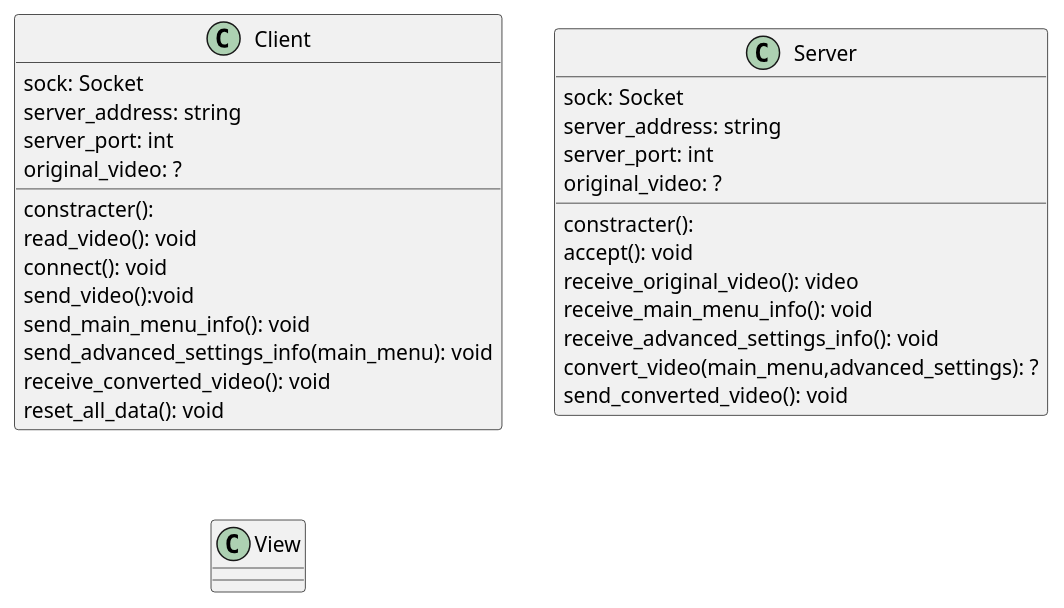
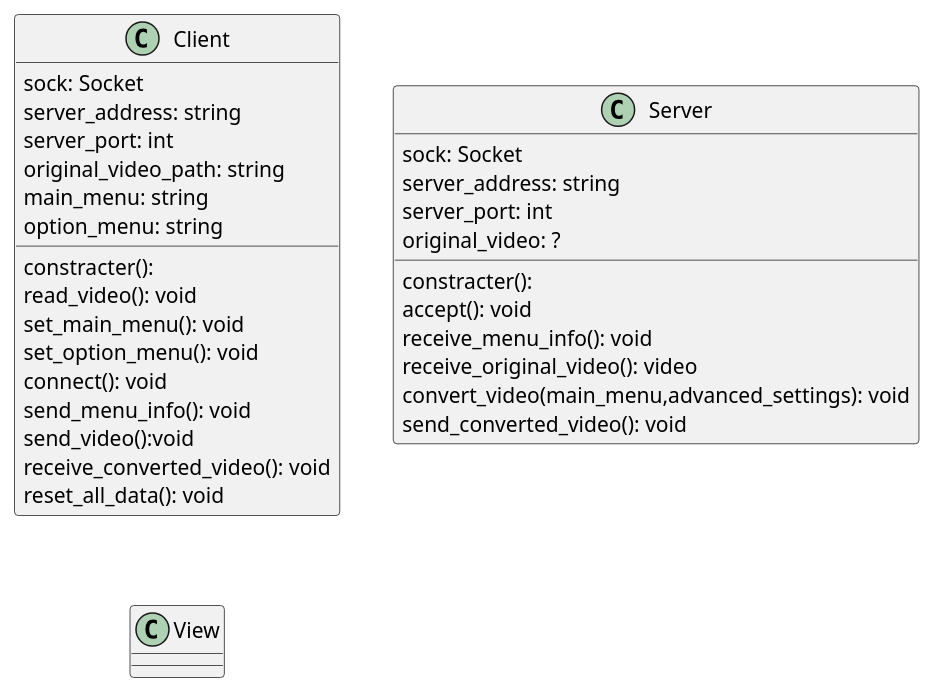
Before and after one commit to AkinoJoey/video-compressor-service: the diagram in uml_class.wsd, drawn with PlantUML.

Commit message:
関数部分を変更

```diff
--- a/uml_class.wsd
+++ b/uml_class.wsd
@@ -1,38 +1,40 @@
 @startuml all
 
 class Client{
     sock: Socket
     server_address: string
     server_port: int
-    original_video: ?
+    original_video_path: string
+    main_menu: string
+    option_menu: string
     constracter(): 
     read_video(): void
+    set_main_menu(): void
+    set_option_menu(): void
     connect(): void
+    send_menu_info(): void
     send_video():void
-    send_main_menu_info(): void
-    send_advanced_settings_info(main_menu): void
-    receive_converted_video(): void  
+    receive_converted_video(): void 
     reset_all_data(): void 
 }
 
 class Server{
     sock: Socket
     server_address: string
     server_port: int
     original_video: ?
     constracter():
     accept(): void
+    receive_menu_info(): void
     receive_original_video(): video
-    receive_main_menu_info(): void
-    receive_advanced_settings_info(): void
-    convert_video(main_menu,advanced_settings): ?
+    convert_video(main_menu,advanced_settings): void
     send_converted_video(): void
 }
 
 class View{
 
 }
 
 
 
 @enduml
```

*EXERCISE PROMPT*:
Tally up how many lines in the preceding listing contain the word "string". Give nothing but the number.

*OUTPUT FOR THIS EXERCISE*:
5